Typically, that’s what we are conditioned to believe. That every girl is a princess who leads this close to perfect life, marries her prince and has perfect children and every boy is this dashing successful, handsome prince with a perfect wife. Except, we know that life isn’t perfect. Yet, we look at these seemingly perfect people and try to imbibe their most desirable qualities. So, in a way we are not ourselves but a makeup of what we believe we should be like.
Behavioural studies have shown that much of learning that occurs during childhood is acquired through observation and imitation and a role model has a huge impact on what we imitate. Most young girls look up to their parents for role models, however with the great flood of technology and information our ideas of role models are more and more skewed. We are conditioned to be several different persona’s (because of what we observe in our media generated role modes)- one for work/school, one for friends, another for family and yet another for a lover. It’s exhausting to be so many things for so many people.What we really need in present times is to be our own original role model in our mundane lives.
I’ve struggled with my idea of a role model because, my role model was the unattainable Princess Diana- I wanted her poise, her grace and her empathetic nature as I saw on TV or read in the news. But, she was not all perfect . She was a product of her environment and the image portrayed by media & I wish I understood this as a child.As time flew and I grew up my role model changed. I realized I wanted a role model who inspired me to be brave and be authentic and vulnerable and utterly imperfect.
It’s important that the people we choose for our role models are not picked from a popularity poll but from real life around us – people who have real struggles like like my mother who dared to dream and break the barriers surrounding her. She lived without fear or suppressing her true voice. She never for a second aped some ideal behaviour and is incredibly genuinely human with all the emotions and none of the guile .
If I could go back to my 10-year-old self, I would have asked her to look more closely at my mother- someone we take for granted every day.
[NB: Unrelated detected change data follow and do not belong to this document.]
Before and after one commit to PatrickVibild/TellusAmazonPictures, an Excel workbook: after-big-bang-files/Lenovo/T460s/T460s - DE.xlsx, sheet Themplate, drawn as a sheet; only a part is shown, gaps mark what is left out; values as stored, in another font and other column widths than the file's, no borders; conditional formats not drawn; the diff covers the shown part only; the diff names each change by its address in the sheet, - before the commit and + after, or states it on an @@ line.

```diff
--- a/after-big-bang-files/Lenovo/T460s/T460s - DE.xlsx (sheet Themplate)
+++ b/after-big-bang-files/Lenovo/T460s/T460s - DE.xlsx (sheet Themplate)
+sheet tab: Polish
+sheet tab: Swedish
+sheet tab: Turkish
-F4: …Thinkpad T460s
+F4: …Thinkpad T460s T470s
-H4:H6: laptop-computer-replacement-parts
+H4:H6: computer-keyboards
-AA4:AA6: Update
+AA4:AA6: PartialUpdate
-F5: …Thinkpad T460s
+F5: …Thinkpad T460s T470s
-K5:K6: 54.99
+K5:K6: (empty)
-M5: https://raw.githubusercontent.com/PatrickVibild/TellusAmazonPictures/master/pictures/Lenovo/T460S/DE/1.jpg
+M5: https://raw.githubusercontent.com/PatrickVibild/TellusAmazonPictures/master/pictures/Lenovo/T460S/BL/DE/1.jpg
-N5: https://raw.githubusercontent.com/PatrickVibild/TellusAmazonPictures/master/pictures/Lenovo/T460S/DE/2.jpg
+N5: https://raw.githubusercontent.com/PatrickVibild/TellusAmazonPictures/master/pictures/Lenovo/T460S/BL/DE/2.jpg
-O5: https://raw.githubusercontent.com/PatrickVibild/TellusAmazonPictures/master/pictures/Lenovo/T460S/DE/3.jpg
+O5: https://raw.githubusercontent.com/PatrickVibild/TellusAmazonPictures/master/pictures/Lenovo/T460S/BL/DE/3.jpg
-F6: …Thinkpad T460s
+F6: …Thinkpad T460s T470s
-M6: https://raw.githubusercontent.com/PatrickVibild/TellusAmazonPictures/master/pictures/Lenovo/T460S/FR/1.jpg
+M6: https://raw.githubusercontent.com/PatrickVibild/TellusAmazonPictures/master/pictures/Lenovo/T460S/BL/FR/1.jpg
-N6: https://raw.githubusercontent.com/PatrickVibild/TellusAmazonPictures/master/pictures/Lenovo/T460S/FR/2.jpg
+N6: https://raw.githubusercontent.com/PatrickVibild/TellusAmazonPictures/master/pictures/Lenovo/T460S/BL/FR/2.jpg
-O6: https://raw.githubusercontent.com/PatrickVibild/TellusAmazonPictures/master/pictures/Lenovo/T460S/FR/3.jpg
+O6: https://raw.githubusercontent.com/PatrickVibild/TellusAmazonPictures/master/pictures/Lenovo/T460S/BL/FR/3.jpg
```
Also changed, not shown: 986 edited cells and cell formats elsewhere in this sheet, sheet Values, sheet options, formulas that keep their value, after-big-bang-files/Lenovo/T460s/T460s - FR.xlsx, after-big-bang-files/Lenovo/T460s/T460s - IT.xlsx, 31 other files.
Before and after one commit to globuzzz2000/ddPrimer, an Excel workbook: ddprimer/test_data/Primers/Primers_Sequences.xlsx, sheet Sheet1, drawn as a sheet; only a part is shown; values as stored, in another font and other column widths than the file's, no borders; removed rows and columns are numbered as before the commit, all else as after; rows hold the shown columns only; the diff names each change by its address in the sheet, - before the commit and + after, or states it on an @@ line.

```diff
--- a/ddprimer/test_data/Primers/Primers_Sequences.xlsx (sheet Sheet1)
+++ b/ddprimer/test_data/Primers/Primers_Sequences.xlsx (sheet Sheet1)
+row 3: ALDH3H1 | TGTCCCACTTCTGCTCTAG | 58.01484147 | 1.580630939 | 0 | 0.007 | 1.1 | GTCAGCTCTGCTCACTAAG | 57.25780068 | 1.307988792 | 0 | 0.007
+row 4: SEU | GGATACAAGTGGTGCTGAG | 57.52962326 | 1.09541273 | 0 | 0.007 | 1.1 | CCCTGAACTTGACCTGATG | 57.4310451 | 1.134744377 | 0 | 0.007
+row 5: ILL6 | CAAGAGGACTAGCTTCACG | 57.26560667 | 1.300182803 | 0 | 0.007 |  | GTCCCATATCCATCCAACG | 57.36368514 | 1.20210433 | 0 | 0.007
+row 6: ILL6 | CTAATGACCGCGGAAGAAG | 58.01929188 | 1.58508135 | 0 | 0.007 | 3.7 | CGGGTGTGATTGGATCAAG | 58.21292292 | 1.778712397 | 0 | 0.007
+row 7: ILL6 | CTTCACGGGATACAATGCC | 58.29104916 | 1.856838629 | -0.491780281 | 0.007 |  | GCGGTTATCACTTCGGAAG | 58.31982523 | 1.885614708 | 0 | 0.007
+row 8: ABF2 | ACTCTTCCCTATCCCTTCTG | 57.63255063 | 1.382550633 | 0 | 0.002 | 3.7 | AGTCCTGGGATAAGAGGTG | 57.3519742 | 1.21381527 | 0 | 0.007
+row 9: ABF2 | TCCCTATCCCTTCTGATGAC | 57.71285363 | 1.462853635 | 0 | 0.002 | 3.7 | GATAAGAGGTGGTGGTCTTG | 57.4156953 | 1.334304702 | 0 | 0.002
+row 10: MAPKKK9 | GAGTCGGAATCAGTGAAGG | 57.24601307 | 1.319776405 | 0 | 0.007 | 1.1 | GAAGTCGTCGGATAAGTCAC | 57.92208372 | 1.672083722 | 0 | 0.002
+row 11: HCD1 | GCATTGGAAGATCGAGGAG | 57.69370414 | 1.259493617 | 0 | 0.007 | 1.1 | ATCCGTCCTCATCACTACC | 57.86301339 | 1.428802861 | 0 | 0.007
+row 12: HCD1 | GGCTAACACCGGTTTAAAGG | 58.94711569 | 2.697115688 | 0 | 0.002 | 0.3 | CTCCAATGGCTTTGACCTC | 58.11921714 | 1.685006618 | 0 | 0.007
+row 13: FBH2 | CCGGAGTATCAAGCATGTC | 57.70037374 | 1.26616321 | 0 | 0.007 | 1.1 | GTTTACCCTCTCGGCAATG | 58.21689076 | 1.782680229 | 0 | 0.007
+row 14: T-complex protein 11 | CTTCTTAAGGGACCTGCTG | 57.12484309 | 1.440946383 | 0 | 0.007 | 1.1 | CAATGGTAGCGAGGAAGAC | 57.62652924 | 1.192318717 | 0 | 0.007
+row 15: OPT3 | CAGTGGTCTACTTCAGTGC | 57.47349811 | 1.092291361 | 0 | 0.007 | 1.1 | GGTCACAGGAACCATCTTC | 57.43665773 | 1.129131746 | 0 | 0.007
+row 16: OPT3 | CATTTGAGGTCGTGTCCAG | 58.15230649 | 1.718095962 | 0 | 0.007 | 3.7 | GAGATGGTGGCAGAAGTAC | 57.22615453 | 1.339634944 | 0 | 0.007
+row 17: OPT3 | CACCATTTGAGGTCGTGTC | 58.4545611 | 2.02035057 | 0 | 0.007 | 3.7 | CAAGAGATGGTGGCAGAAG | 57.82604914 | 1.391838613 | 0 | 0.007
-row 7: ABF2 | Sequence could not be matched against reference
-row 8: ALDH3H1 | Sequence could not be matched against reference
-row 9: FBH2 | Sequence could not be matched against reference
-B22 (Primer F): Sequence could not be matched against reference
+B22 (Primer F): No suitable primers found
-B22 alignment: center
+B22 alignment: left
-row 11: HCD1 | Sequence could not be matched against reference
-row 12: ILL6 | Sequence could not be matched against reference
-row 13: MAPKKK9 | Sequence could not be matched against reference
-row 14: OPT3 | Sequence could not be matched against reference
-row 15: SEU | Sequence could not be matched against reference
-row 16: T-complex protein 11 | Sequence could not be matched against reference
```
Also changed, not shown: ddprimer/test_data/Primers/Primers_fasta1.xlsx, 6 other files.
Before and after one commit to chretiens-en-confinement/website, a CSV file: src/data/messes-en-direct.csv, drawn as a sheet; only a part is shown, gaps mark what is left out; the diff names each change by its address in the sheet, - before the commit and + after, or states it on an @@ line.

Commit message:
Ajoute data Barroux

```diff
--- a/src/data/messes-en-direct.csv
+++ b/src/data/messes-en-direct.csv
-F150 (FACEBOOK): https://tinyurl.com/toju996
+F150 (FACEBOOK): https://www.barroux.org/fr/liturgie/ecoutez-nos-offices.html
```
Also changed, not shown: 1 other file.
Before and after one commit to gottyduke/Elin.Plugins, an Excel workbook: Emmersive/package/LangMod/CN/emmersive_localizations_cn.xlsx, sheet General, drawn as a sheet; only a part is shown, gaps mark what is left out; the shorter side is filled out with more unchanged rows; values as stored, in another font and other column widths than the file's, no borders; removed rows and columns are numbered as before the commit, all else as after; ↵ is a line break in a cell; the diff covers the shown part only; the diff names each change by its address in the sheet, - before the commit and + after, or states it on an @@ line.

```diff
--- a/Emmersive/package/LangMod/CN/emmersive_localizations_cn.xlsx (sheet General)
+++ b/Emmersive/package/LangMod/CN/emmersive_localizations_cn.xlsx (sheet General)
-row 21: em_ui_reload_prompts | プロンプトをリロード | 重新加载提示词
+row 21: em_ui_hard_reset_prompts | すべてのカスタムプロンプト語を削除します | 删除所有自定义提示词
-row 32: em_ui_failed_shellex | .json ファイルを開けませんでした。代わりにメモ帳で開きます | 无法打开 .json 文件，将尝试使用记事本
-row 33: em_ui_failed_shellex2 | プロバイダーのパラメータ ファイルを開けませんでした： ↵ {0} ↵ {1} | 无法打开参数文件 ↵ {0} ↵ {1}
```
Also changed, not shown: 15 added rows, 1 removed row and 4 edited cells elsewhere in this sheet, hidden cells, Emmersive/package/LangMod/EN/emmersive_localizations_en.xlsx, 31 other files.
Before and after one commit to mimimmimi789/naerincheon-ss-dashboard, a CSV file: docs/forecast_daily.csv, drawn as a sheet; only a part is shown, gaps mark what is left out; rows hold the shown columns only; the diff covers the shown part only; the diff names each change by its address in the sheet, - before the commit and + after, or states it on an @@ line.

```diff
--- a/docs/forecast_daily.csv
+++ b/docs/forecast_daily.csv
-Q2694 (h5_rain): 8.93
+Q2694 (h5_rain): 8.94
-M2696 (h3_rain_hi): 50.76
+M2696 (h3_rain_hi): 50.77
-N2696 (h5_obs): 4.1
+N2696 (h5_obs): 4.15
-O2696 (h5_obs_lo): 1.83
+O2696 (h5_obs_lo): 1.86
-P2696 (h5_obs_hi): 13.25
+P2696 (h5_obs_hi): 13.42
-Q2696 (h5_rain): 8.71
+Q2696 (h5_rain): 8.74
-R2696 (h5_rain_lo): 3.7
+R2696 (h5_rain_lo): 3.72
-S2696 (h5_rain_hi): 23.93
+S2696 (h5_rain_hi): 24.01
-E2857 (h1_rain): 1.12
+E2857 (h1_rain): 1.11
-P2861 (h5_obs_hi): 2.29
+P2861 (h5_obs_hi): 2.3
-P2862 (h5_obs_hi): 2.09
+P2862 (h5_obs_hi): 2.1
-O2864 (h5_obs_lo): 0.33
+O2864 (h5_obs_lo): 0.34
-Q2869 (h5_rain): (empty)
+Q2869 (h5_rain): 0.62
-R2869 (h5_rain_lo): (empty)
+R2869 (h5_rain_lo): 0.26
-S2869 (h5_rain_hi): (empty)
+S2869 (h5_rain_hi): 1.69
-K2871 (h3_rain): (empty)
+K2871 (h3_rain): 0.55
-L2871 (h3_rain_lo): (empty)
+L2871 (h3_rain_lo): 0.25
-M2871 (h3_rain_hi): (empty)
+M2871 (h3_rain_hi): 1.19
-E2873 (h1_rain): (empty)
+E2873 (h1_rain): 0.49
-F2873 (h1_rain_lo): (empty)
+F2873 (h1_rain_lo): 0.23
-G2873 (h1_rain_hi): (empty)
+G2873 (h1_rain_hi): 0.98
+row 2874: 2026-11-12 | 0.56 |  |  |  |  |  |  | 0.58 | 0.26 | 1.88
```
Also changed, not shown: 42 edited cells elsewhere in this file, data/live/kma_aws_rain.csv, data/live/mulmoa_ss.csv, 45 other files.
A woman who raised her children alone and against the odds. Now she is a true survivor and a role model. It’s because of her that I have realized that, if I have a little girl (and she won’t be wearing pink), I want to be her role model . I want her to know that she should embrace life with both hands and grabs it with the same delightful greed that I feel when I see chocolate. I won’t be perfect but I will be me.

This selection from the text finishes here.